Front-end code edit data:
=== Begin Enclosure ===

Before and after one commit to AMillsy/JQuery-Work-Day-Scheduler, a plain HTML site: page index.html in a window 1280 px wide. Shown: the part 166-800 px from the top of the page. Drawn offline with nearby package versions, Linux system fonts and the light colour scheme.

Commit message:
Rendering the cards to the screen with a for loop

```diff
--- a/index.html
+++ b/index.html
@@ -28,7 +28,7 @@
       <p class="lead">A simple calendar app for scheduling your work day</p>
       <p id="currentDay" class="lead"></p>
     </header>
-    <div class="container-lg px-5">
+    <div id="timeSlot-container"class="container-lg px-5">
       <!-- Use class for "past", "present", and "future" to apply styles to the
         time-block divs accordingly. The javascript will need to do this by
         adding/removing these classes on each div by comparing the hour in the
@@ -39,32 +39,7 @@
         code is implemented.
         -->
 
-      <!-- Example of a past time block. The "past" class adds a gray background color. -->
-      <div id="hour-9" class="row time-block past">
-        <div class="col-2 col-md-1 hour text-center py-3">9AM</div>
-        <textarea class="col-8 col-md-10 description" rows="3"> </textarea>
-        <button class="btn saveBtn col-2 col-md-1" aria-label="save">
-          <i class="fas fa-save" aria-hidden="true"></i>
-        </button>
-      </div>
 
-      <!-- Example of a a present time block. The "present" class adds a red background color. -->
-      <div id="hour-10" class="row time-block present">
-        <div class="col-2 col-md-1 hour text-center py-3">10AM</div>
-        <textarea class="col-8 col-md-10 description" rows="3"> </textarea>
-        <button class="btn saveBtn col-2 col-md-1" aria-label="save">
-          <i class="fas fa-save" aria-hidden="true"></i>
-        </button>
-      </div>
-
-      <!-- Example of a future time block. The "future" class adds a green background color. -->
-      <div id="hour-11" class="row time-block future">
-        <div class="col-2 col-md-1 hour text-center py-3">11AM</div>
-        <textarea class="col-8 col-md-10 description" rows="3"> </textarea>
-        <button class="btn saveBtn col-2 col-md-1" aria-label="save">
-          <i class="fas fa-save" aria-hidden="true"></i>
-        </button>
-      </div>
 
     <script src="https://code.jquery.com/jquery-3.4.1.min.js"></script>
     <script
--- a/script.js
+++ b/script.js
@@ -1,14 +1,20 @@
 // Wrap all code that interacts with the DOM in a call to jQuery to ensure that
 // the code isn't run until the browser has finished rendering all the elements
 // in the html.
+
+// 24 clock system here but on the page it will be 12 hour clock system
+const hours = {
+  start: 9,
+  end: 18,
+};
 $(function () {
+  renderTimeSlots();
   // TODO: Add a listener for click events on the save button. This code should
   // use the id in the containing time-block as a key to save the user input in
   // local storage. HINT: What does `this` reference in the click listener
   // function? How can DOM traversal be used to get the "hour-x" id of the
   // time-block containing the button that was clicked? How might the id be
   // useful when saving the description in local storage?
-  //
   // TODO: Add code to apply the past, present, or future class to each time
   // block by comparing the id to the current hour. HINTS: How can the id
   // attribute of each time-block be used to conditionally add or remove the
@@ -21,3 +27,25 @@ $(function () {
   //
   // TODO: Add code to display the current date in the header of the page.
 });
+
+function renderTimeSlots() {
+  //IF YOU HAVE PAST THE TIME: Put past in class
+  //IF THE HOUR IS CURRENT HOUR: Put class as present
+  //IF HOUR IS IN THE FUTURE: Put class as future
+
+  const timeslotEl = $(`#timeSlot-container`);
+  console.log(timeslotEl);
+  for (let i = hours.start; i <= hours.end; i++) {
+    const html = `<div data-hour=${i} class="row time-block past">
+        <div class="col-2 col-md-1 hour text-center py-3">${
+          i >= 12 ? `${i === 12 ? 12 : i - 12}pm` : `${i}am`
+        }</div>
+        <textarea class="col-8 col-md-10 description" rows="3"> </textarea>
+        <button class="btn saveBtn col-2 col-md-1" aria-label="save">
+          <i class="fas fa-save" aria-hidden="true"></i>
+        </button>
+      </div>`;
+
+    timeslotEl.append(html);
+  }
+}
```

=== End Enclosure ===

Task brief →
Each line must be set down again exactly as above, with no line omitted.

Worked solution →
Before and after one commit to AMillsy/JQuery-Work-Day-Scheduler, a plain HTML site: page index.html in a window 1280 px wide. Shown: the part 166-800 px from the top of the page. Drawn offline with nearby package versions, Linux system fonts and the light colour scheme.

Commit message:
Rendering the cards to the screen with a for loop

```diff
--- a/index.html
+++ b/index.html
@@ -28,7 +28,7 @@
       <p class="lead">A simple calendar app for scheduling your work day</p>
       <p id="currentDay" class="lead"></p>
     </header>
-    <div class="container-lg px-5">
+    <div id="timeSlot-container"class="container-lg px-5">
       <!-- Use class for "past", "present", and "future" to apply styles to the
         time-block divs accordingly. The javascript will need to do this by
         adding/removing these classes on each div by comparing the hour in the
@@ -39,32 +39,7 @@
         code is implemented.
         -->
 
-      <!-- Example of a past time block. The "past" class adds a gray background color. -->
-      <div id="hour-9" class="row time-block past">
-        <div class="col-2 col-md-1 hour text-center py-3">9AM</div>
-        <textarea class="col-8 col-md-10 description" rows="3"> </textarea>
-        <button class="btn saveBtn col-2 col-md-1" aria-label="save">
-          <i class="fas fa-save" aria-hidden="true"></i>
-        </button>
-      </div>
 
-      <!-- Example of a a present time block. The "present" class adds a red background color. -->
-      <div id="hour-10" class="row time-block present">
-        <div class="col-2 col-md-1 hour text-center py-3">10AM</div>
-        <textarea class="col-8 col-md-10 description" rows="3"> </textarea>
-        <button class="btn saveBtn col-2 col-md-1" aria-label="save">
-          <i class="fas fa-save" aria-hidden="true"></i>
-        </button>
-      </div>
-
-      <!-- Example of a future time block. The "future" class adds a green background color. -->
-      <div id="hour-11" class="row time-block future">
-        <div class="col-2 col-md-1 hour text-center py-3">11AM</div>
-        <textarea class="col-8 col-md-10 description" rows="3"> </textarea>
-        <button class="btn saveBtn col-2 col-md-1" aria-label="save">
-          <i class="fas fa-save" aria-hidden="true"></i>
-        </button>
-      </div>
 
     <script src="https://code.jquery.com/jquery-3.4.1.min.js"></script>
     <script
--- a/script.js
+++ b/script.js
@@ -1,14 +1,20 @@
 // Wrap all code that interacts with the DOM in a call to jQuery to ensure that
 // the code isn't run until the browser has finished rendering all the elements
 // in the html.
+
+// 24 clock system here but on the page it will be 12 hour clock system
+const hours = {
+  start: 9,
+  end: 18,
+};
 $(function () {
+  renderTimeSlots();
   // TODO: Add a listener for click events on the save button. This code should
   // use the id in the containing time-block as a key to save the user input in
   // local storage. HINT: What does `this` reference in the click listener
   // function? How can DOM traversal be used to get the "hour-x" id of the
   // time-block containing the button that was clicked? How might the id be
   // useful when saving the description in local storage?
-  //
   // TODO: Add code to apply the past, present, or future class to each time
   // block by comparing the id to the current hour. HINTS: How can the id
   // attribute of each time-block be used to conditionally add or remove the
@@ -21,3 +27,25 @@ $(function () {
   //
   // TODO: Add code to display the current date in the header of the page.
 });
+
+function renderTimeSlots() {
+  //IF YOU HAVE PAST THE TIME: Put past in class
+  //IF THE HOUR IS CURRENT HOUR: Put class as present
+  //IF HOUR IS IN THE FUTURE: Put class as future
+
+  const timeslotEl = $(`#timeSlot-container`);
+  console.log(timeslotEl);
+  for (let i = hours.start; i <= hours.end; i++) {
+    const html = `<div data-hour=${i} class="row time-block past">
+        <div class="col-2 col-md-1 hour text-center py-3">${
+          i >= 12 ? `${i === 12 ? 12 : i - 12}pm` : `${i}am`
+        }</div>
+        <textarea class="col-8 col-md-10 description" rows="3"> </textarea>
+        <button class="btn saveBtn col-2 col-md-1" aria-label="save">
+          <i class="fas fa-save" aria-hidden="true"></i>
+        </button>
+      </div>`;
+
+    timeslotEl.append(html);
+  }
+}
```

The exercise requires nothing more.